With a personal best of 2:10.81 coming into the 2015-16 season, Alison knew she had some way to go to achieve the World Junior qualification standard of 2:07:00. Yet she was determined to pursue the target. Training six days a week - which often includes two to three track sessions per week plus a longest run totally no more than 45-60 minutes - this season she focused on the 400m during the first part of the year to sharpen her speed.

At the National Secondary Schools' Championships in Timaru she secured 400m bronze in a time of 56.94 and the following week had confirmation her form was heading in the right direction by trimming 0.64 from her 800m lifetime best to run 2:10.17 to take the North Island title.

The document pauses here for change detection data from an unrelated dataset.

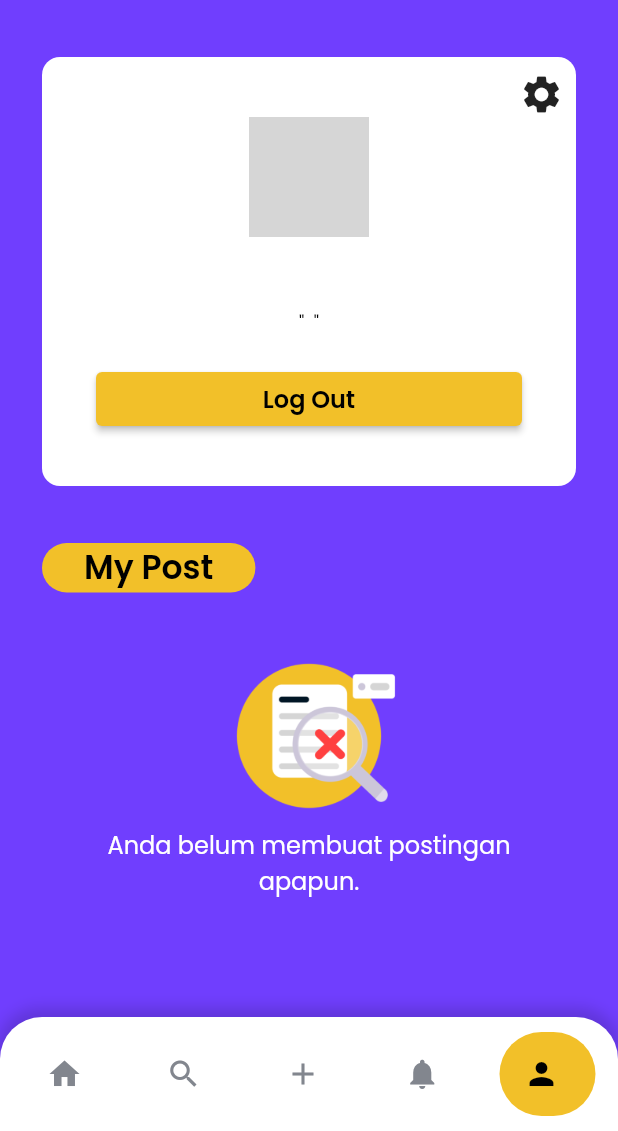
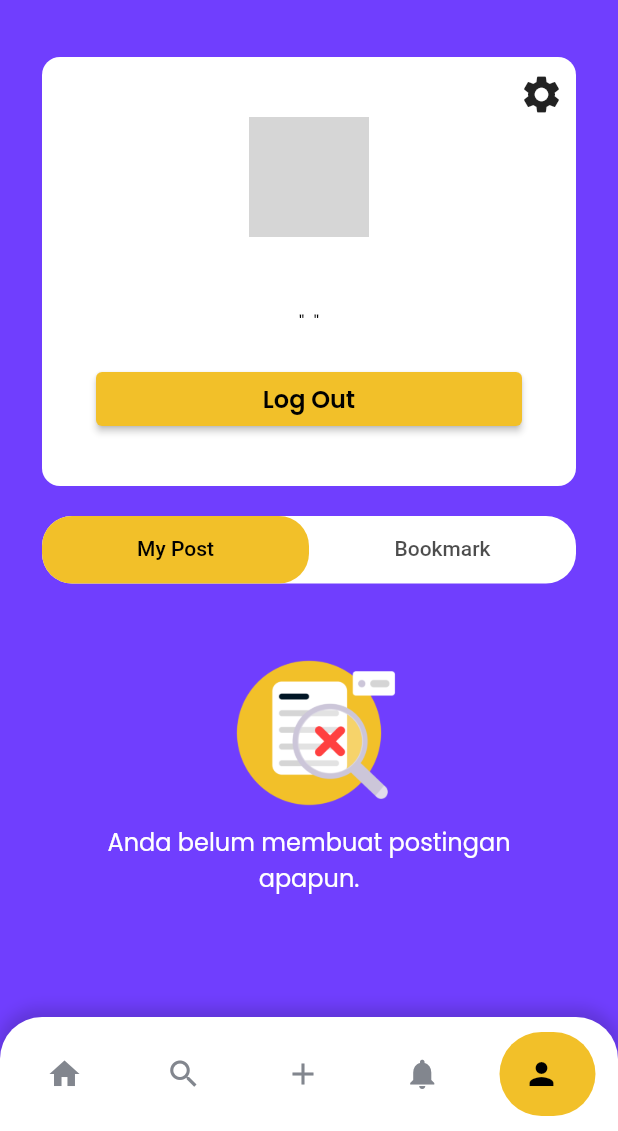
Before and after one commit to Bintang73/Discus-in, a Flutter app: the screen it shows once a user with an empty profile is signed in, item 5 of the bottom bar chosen, after a tap on "Log Out", on a phone screen of 412 x 824 dp, the part 105-1236 px from its top. Run offline on Flutter 3.47's test engine with Material 2 defaults, Android fonts, the phone set to English and light mode, and no system bars; drawn by our look-alikes of google_nav_bar; our stand-ins replace cloud_firestore, firebase_auth, firebase_core, firebase_storage, google_fonts, image_picker and 2 more; missing offline and left inert: slider_captcha; accounts and stored records are empty; network calls fail; grey boxes are pictures that could not be loaded.

Commit message:
create tabbar Fixes #36

```diff
--- a/lib/pages/button_navigasi.dart
+++ b/lib/pages/button_navigasi.dart
@@ -3,6 +3,7 @@ import 'package:google_nav_bar/google_nav_bar.dart';
 import 'package:stalkin/pages/home_page.dart';
 import 'package:stalkin/pages/notification_page.dart';
 import 'package:stalkin/pages/post_page.dart';
+import 'package:stalkin/pages/profile_page%20test.dart';
 import 'package:stalkin/pages/profile_page.dart';
 import 'package:stalkin/pages/search_page.dart';
 
@@ -22,7 +23,7 @@ class _MyNavigationState extends State<MyNavigation> {
     SearchPage(),
     PostPage(),
     NotificationPage(),
-    ProfilePage()
+    ProfilePageTest()
   ];
   @override
   Widget build(BuildContext context) {
--- /dev/null
+++ b/lib/pages/profile_page test.dart
@@ -0,0 +1,318 @@
+import 'package:cloud_firestore/cloud_firestore.dart';
+import 'package:firebase_auth/firebase_auth.dart';
+import 'package:flutter/material.dart';
+import 'package:stalkin/pages/setting_page.dart';
+import 'package:stalkin/widgets/my_post.dart';
+import 'package:stalkin/widgets/not_found_card.dart';
+import 'package:stalkin/widgets/title.dart';
+
+import '../models/post.dart';
+import '../theme.dart';
+import '../widgets/post_card_profile.dart';
+
+class ProfilePageTest extends StatefulWidget {
+  const ProfilePageTest({Key? key}) : super(key: key);
+
+  @override
+  State<ProfilePageTest> createState() => _ProfilePageState();
+}
+
+class _ProfilePageState extends State<ProfilePageTest> {
+  final currentUser = FirebaseAuth.instance.currentUser!;
+  List<Post> posts = [];
+  bool isLoading = true;
+
+  @override
+  void initState() {
+    super.initState();
+    getPost();
+  }
+
+  Future<void> getPost() async {
+    try {
+      CollectionReference postCollection =
+          FirebaseFirestore.instance.collection('User Post');
+      QuerySnapshot<Object?> snapshot = await postCollection
+          .where('email', isEqualTo: currentUser.email)
+          .get();
+
+      if (snapshot.docs.isNotEmpty) {
+        for (int i = 0; i < snapshot.docs.length && i < 20; i++) {
+          String email = snapshot.docs[i].get('email');
+          DocumentSnapshot docSnapshot = await FirebaseFirestore.instance
+              .collection('Users')
+              .doc(email)
+              .get();
+          if (docSnapshot.exists) {
+            Map<String, dynamic> data =
+                docSnapshot.data() as Map<String, dynamic>;
+            String name = data['name'];
+            String userUrlProfile = data['urlProfile'];
+            String userContent = snapshot.docs[i].get('postingan');
+            String getDocId = snapshot.docs[i].id;
+            String getTopic = snapshot.docs[i].get('kategori');
+            int userCommentCount = snapshot.docs[i].get('commentCount');
+            int userTimestamp = snapshot.docs[i].get('timestamp');
+            posts.add(
+              Post(
+                idPost: getDocId,
+                idTopic: getTopic,
+                profileUser: userUrlProfile,
+                nameUser: name,
+                content: userContent,
+                votes: userCommentCount,
+                timestamp: userTimestamp,
+              ),
+            );
+          }
+        }
+      }
+      setState(() {
+        isLoading = false;
+      });
+    } catch (e) {
+      ScaffoldMessenger.of(context).showSnackBar(
+        SnackBar(
+          content: Text(
+            e.toString(),
+            style: semiPoppins,
+          ),
+          backgroundColor: Colors.red,
+          duration: const Duration(seconds: 1),
+        ),
+      );
+    }
+  }
+
+  void deletePost(Post post) {
+    setState(() {
+      posts.remove(post);
+    });
+  }
+
+  @override
+  Widget build(BuildContext context) {
+    return Scaffold(
+      backgroundColor: mainColor,
+      body: DefaultTabController(
+        length: 2,
+        child: NestedScrollView(
+          headerSliverBuilder: (context, value) {
+            return [
+              SliverAppBar(
+                backgroundColor: whiteColor,
+                elevation: 2,
+                pinned: true,
+                shape: const RoundedRectangleBorder(
+                  borderRadius: BorderRadius.only(
+                    bottomLeft: Radius.circular(28),
+                    bottomRight: Radius.circular(28),
+                  ),
+                ),
+                toolbarHeight: 70,
+                flexibleSpace: FlexibleSpaceBar(
+                  background: Container(
+                    margin: const EdgeInsets.only(top: 25),
+                    child: Column(
+                      mainAxisAlignment: MainAxisAlignment.center,
+                      crossAxisAlignment: CrossAxisAlignment.start,
+                      children: [
+                        Container(
+                          padding: const EdgeInsets.symmetric(horizontal: 32),
+                          child: Text(
+                            'Profile',
+                            style: semiPoppins.copyWith(
+                              fontSize: 24,
+                              color: mainColor,
+                            ),
+                          ),
+                        ),
+                      ],
+                    ),
+                  ),
+                ),
+              ),
+              SliverList(
+                delegate: SliverChildListDelegate(
+                  [
+                    Container(
+                      margin: const EdgeInsets.only(top: 38),
+                      child: Padding(
+                        padding: const EdgeInsets.symmetric(horizontal: 28),
+                        child: Column(
+                          crossAxisAlignment: CrossAxisAlignment.start,
+                          children: [
+                            Container(
+                              decoration: BoxDecoration(
+                                color: whiteColor,
+                                borderRadius: BorderRadius.circular(12),
+                              ),
+                              height: 286,
+                              child: Column(
+                                children: [
+                                  Row(
+                                    mainAxisAlignment: MainAxisAlignment.end,
+                                    children: [
+                                      Container(
+                                        padding: const EdgeInsets.only(
+                                          top: 10,
+                                          left: 8,
+                                          right: 8,
+                                        ),
+                                        child: GestureDetector(
+                                          onTap: () {
+                                            Navigator.push(
+                                              context,
+                                              MaterialPageRoute(
+                                                builder: (context) {
+                                                  return const SettingPage();
+                                                },
+                                              ),
+                                            );
+                                          },
+                                          child: const Icon(
+                                            Icons.settings,
+                                            size: 30,
+                                          ),
+                                        ),
+                                      ),
+                                    ],
+                                  ),
+                                  StreamBuilder<DocumentSnapshot>(
+                                    stream: FirebaseFirestore.instance
+                                        .collection('Users')
+                                        .doc(currentUser.email)
+                                        .snapshots(),
+                                    builder: (context, snapshot) {
+                                      if (snapshot.hasData) {
+                                        final userData = snapshot.data!.data()
+                                            as Map<String, dynamic>;
+                                        return Column(
+                                          children: [
+                                            Container(
+                                              padding:
+                                                  const EdgeInsets.symmetric(
+                                                horizontal: 36,
+                                              ),
+                                              width: double.infinity,
+                                              child: Column(
+                                                children: [
+                                                  ClipRRect(
+                                                    borderRadius:
+                                                        BorderRadius.circular(
+                                                            100),
+                                                    child: Image.network(
+                                                      userData['urlProfile'],
+                                                      height: 80,
+                                                      width: 80,
+                                                      fit: BoxFit.cover,
+                                                    ),
+                                                  ),
+                                                  Container(
+                                                    margin: const EdgeInsets
+                                                        .symmetric(
+                                                      vertical: 12,
+                                                    ),
+                                                    child: Text(
+                                                      userData['name'],
+                                                      style:
+                                                          semiPoppins.copyWith(
+                                                        fontSize: 16,
+                                                      ),
+                                                    ),
+                                                  ),
+                                                  Container(
+                                                    margin:
+                                                        const EdgeInsets.only(
+                                                      bottom: 18,
+                                                    ),
+                                                    child: Text(
+                                                      '${'" ' + userData['bio']} "',
+                                                      textAlign:
+                                                          TextAlign.center,
+                                                      style: regularPoppins
+                                                          .copyWith(
+                                                        fontSize: 12,
+                                                      ),
+                                                    ),
+                                                  ),
+                                                  SizedBox(
+                                                    width: double.infinity,
+                                                    child: ElevatedButton(
+                                                      onPressed: () {
+                                                        FirebaseAuth.instance
+                                                            .signOut();
+                                                      },
+                                                      style: ElevatedButton
+                                                          .styleFrom(
+                                                        backgroundColor:
+                                                            secondaryColor,
+                                                      ),
+                                                      child: Text(
+                                                        'Log Out',
+                                                        style: semiPoppins
+                                                            .copyWith(
+                                                          fontSize: 16,
+                                                        ),
+                                                      ),
+                                                    ),
+                                                  ),
+                                                ],
+                                              ),
+                                            ),
+                                          ],
+                                        );
+                                      } else if (snapshot.hasError) {
+                                        return Center(
+                                          child:
+                                              Text('Error ${snapshot.error}'),
+                                        );
+                                      } else {
+                                        return const Center(
+                                          child: CircularProgressIndicator(),
+                                        );
+                                      }
+                                    },
+                                  ),
+                                ],
+                              ),
+                            ),
+                            Container(
+                              margin: EdgeInsets.only(top: 20),
+                              height: 45,
+                              decoration: BoxDecoration(
+                                color: whiteColor,
+                                borderRadius: BorderRadius.circular(20),
+                              ),
+                              child: TabBar(
+                                indicator: BoxDecoration(
+                                  color: secondaryColor,
+                                  borderRadius: BorderRadius.circular(20),
+                                ),
+                                labelColor: blackColor,
+                                tabs: [
+                                  Tab(text: "My Post"),
+                                  Tab(text: "Bookmark"),
+                                ],
+                              ),
+                            ),
+                          ],
+                        ),
+                      ),
+                    ),
+                  ],
+                ),
+              ),
+            ];
+          },
+          body: TabBarView(
+            children: [
+              MyPost(),
+              Text('message'),
+            ],
+          ),
+        ),
+      ),
+    );
+  }
+}
--- /dev/null
+++ b/lib/widgets/my_post.dart
@@ -0,0 +1,124 @@
+import 'package:cloud_firestore/cloud_firestore.dart';
+import 'package:firebase_auth/firebase_auth.dart';
+import 'package:flutter/material.dart';
+import 'package:stalkin/widgets/post_card_profile.dart';
+import 'package:stalkin/widgets/title.dart';
+
+import '../models/post.dart';
+import '../theme.dart';
+import 'not_found_card.dart';
+
+class MyPost extends StatefulWidget {
+  const MyPost({super.key});
+
+  @override
+  State<MyPost> createState() => _MyPostState();
+}
+
+class _MyPostState extends State<MyPost> {
+  final currentUser = FirebaseAuth.instance.currentUser!;
+  List<Post> posts = [];
+  bool isLoading = true;
+
+  @override
+  void initState() {
+    super.initState();
+    getPost();
+  }
+
+  Future<void> getPost() async {
+    try {
+      CollectionReference postCollection =
+          FirebaseFirestore.instance.collection('User Post');
+      QuerySnapshot<Object?> snapshot = await postCollection
+          .where('email', isEqualTo: currentUser.email)
+          .get();
+
+      if (snapshot.docs.isNotEmpty) {
+        for (int i = 0; i < snapshot.docs.length && i < 20; i++) {
+          String email = snapshot.docs[i].get('email');
+          DocumentSnapshot docSnapshot = await FirebaseFirestore.instance
+              .collection('Users')
+              .doc(email)
+              .get();
+          if (docSnapshot.exists) {
+            Map<String, dynamic> data =
+                docSnapshot.data() as Map<String, dynamic>;
+            String name = data['name'];
+            String userUrlProfile = data['urlProfile'];
+            String userContent = snapshot.docs[i].get('postingan');
+            String getDocId = snapshot.docs[i].id;
+            String getTopic = snapshot.docs[i].get('kategori');
+            int userCommentCount = snapshot.docs[i].get('commentCount');
+            int userTimestamp = snapshot.docs[i].get('timestamp');
+            posts.add(
+              Post(
+                idPost: getDocId,
+                idTopic: getTopic,
+                profileUser: userUrlProfile,
+                nameUser: name,
+                content: userContent,
+                votes: userCommentCount,
+                timestamp: userTimestamp,
+              ),
+            );
+          }
+        }
+      }
+      setState(() {
+        isLoading = false;
+      });
+    } catch (e) {
+      ScaffoldMessenger.of(context).showSnackBar(
+        SnackBar(
+          content: Text(
+            e.toString(),
+            style: semiPoppins,
+          ),
+          backgroundColor: Colors.red,
+          duration: const Duration(seconds: 1),
+        ),
+      );
+    }
+  }
+
+  void deletePost(Post post) {
+    setState(() {
+      posts.remove(post);
+    });
+  }
+
+  @override
+  Widget build(BuildContext context) {
+    return Scaffold(
+      backgroundColor: mainColor,
+      body: Container(
+        margin: EdgeInsets.only(left: 32, right: 32, top: 20),
+        child: Column(
+          crossAxisAlignment: CrossAxisAlignment.start,
+          children: [
+            if (isLoading)
+              Container(
+                margin: const EdgeInsets.symmetric(vertical: 20),
+                alignment: Alignment.center,
+                child: const CircularProgressIndicator(),
+              ),
+            if (!isLoading && posts.isEmpty)
+              const NotFoundCard(
+                deskripsi: 'Anda belum membuat postingan apapun.',
+              ),
+            if (!isLoading && posts.isNotEmpty)
+              ...posts
+                  .map(
+                    (post) => PostCardProfile(
+                      post: post,
+                      onDelete: deletePost,
+                    ),
+                  )
+                  .toList(),
+          ],
+        ),
+      ),
+    );
+  }
+}
```
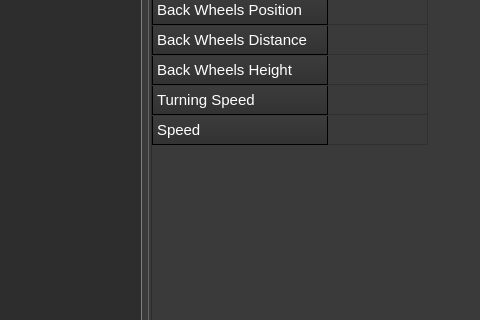
The window that ydt.ui (MillKeny/yerevandrive) describes before a commit, drawn with Qt 5; both pictures show x 355 to 835 and y 198 to 518 of the 1000 by 700 pixel window.
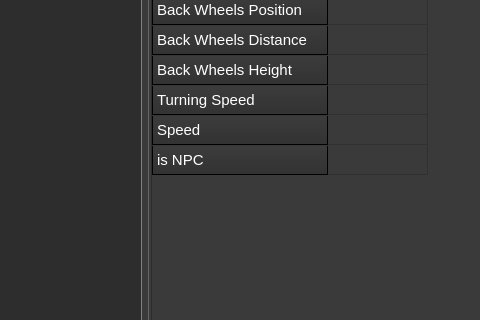
The same window after the commit. Icons and pictures are not drawn.

Patch:
```diff
--- a/ydt.ui
+++ b/ydt.ui
@@ -1592,7 +1592,7 @@
               <bool>true</bool>
              </property>
              <property name="rowCount">
-              <number>8</number>
+              <number>9</number>
              </property>
              <property name="columnCount">
               <number>1</number>
@@ -1646,6 +1646,11 @@
                <string>Speed</string>
               </property>
              </row>
+             <row>
+              <property name="text">
+               <string>is NPC</string>
+              </property>
+             </row>
              <column>
               <property name="text">
                <string>Value</string>
```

"I just felt that running the 400s has really helped," says Alison, who also landed the Wellington 400m title last month in a time of 56.64. "I feel by running the 400s it has made me a lot stronger and improved my finish.

"I used to feel like I didn't really have the speed. I'm definitely not a 200m sprinter, but I now have a little bit of speed."

Further progress was made during the 'Classics season' as she first ran an 800m PB of 2:08.88 at Potts Classic before producing a 2:08.63 at the Porritt Classic in Hamilton to further inch towards the World Junior qualification mark.

Yet all her stars were to align at the Auckland Track Challenge in Waitakere. After enjoying one of the best speed sessions of her career in the countdown to the race she also benefiting from the presence of four-time New Zealand 400m champion Louise Jones as pacemaker and World University Games champion Angie Petty in Auckland as the 800m was run at a blistering pace.

Unlike at the Potts Classic, where she went through the first lap in 64 seconds, Alison hit the bell in "around 60 to 61 seconds" and came home strongly. She flashed past the line in third but was unsure of the time she has posted.

"I looked across at the finishing clock and thought it might have just ticked over to 2:07," she says. "I wanted to hold back my excitement just in case I didn't achieve the time. I only found out (the time) about 10 minutes after my race had finished. I had started my warm down and I was at the 200m start. I was totally stoked. I went in there knowing I was in PB shape. To find out I'd ran a sub-2:07 time was an awesome feeling for me."
Elated to achieve the qualification time she followed it up by securing the junior women's 800m and 1500m double and the New Zealand Nationals and next plans to go on to compete in the 800m at the Australian Championships. Yet her focus is on the World Junior Championships in Bydgoszcz and, should she win selection, she can't wait for what will be her first ever European adventure.

"It will be a big experience for me and I'm really excited to go," says Alison, who cites her mental strength as her biggest asset. "The only overseas racing I've ever done has been at Australian Nationals."

So should she earn the selectors tick of approval, what would she like to achieve in Poland?

"The New Zealand qualification times are based on top 16, so the big aim would be to run faster and make the final," says Alison, who currently works part-time in sports shop. "I now just have to work hard and try and improve by a couple of seconds. To make that final would be a dream."

Beyond that Alison plans to take up a US scholarship in August and she has bigger ambitions down the line.

"I'm not sure what the qualification times are but I'd love to make the next Commonwealth Games in Gold Coast," she says. "The 2020 Olympics might come a little soon for me so the 2024 Olympics might be more realistic."